:: ENTRIES PROVIDED ::
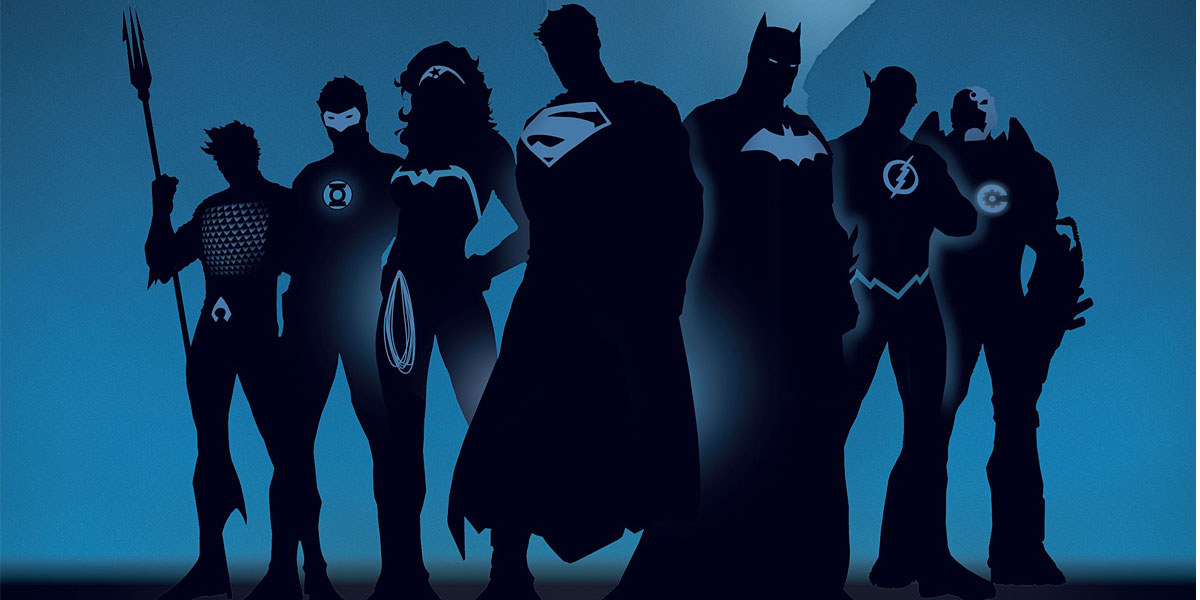
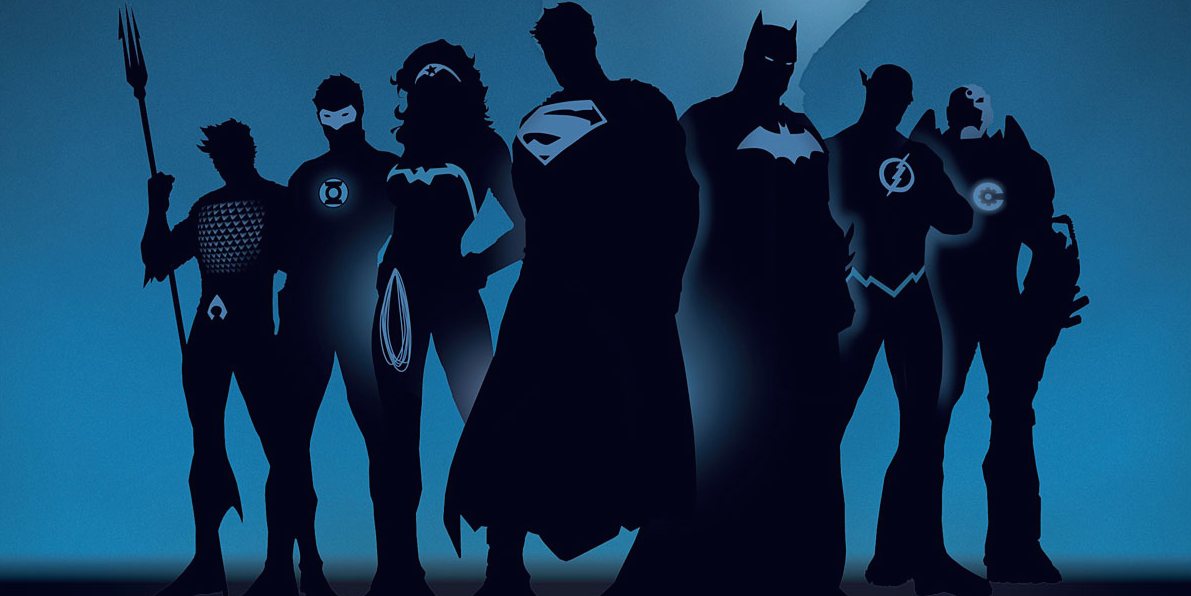
adjusted crop on image; trying just exporting block selector

diff --git a/index.js b/index.js
@@ -1,4 +1,1 @@
-// digestable bits for admin
 module.exports.blockSelector = require('./src/components/blocks/blockSelector.js');
-module.exports.HeroBlock = require('./src/components/blocks/HeroBlock.jsx');
-module.exports.ListBlock = require('./src/components/blocks/ListBlock.jsx');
:::
**WORK ORDER**
All of the listing is to be written out exactly, with the pictures left out.

**COMPLETED TASK**
adjusted crop on image; trying just exporting block selector

diff --git a/index.js b/index.js
@@ -1,4 +1,1 @@
-// digestable bits for admin
 module.exports.blockSelector = require('./src/components/blocks/blockSelector.js');
-module.exports.HeroBlock = require('./src/components/blocks/HeroBlock.jsx');
-module.exports.ListBlock = require('./src/components/blocks/ListBlock.jsx');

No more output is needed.